But for the most part, I remember a lot of people who showed kindness to me. And I could have been a prime target for bullying — (1) I was unfamiliar to lots of people and (2) I had a medical condition that a lot of people knew about. (Because cardiac pacemakers were so new, and because the one I had implanted was so big and stuck so far out, the doctors thought I needed to wear a brace and leave early from class, with somebody carrying my books for me.)
But I only got bullied by one person and it was pretty mild (even though I did witness, at times, other people getting bullied worse, which was awful).
I had a lot of great experiences, learning to know the people in the class, as we grew from ages 13 through 18.
One thing I remember feeling bad about for most of those years of junior high and high school?
Not sure why I felt so bad, in retrospect. Actually, I can guess:
- I didn’t look like the models of good looks I saw everywhere in the media.
- The guys in junior high and high school didn’t seem interested in me, that way.
- I had this weird pacemaker sticking out of my body, which affected how I felt about myself.
Last night, at the reunion, some of the guys told me that they were interested in me, back then.
Why didn’t they let me know when we were in school together?
Because they thought I wouldn’t go out with them. They had lots of reasons why they thought I might reject THEM. I was very surprised to hear that.
I think a lot of people hear stories like that — and other surprising stories — when they go to a reunion.
That’s the end of the blog post for today, ladies and gentlemen.

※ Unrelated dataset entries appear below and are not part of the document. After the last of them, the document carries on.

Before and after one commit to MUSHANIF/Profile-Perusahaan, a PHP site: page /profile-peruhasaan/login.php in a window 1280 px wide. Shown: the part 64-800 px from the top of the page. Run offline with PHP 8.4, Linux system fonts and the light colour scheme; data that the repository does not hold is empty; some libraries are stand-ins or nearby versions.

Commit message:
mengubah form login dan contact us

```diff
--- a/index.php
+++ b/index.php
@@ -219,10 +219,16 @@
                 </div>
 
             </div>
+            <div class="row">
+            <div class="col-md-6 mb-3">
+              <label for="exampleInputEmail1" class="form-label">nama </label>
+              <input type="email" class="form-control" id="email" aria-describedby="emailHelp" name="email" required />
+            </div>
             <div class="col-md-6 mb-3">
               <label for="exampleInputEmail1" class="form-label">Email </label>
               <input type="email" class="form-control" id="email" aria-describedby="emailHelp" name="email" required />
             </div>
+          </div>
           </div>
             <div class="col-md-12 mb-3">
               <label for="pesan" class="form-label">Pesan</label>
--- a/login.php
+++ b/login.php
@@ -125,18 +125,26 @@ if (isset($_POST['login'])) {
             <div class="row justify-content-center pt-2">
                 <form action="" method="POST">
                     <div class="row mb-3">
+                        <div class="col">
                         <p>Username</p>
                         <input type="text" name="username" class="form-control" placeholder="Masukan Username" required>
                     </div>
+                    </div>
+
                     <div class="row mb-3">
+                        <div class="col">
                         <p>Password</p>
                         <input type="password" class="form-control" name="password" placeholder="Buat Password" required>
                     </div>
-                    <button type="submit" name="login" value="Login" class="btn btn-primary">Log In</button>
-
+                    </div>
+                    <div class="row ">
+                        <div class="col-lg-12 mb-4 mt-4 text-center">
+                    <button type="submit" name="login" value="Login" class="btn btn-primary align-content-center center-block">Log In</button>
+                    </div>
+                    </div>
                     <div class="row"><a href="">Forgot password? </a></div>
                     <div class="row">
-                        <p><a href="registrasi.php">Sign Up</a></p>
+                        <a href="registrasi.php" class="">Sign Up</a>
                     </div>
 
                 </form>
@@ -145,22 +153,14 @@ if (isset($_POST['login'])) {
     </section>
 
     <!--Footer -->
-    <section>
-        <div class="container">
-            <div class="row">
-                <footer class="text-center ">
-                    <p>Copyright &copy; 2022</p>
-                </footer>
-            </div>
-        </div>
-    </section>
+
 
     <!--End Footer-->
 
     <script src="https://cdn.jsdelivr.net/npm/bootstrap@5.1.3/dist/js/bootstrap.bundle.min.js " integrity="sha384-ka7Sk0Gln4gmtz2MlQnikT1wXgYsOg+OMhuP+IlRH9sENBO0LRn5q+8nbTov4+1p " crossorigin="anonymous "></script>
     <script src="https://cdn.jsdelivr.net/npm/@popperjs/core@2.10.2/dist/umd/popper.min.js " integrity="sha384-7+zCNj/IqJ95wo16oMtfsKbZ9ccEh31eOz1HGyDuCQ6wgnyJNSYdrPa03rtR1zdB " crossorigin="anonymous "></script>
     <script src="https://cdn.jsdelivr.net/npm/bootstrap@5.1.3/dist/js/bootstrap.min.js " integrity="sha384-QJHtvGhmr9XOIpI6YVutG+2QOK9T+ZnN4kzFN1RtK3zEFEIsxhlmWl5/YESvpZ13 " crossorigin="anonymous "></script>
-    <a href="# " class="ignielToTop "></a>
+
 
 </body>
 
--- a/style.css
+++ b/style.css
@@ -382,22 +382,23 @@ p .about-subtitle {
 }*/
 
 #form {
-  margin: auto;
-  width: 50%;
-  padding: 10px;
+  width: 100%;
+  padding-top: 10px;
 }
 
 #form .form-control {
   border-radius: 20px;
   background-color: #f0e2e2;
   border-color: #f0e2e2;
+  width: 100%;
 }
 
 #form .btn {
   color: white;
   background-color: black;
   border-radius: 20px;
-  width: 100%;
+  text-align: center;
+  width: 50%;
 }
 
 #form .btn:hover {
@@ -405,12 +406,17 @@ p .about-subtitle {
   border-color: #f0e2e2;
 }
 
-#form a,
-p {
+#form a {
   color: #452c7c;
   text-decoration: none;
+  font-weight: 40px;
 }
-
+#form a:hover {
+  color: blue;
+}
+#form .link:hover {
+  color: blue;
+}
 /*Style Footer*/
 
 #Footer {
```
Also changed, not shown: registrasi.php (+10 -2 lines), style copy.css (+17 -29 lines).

Thanks to people from my high school, everybody who ever felt insecure in school, and — if that doesn’t cover everybody reading today — the rest of you, too.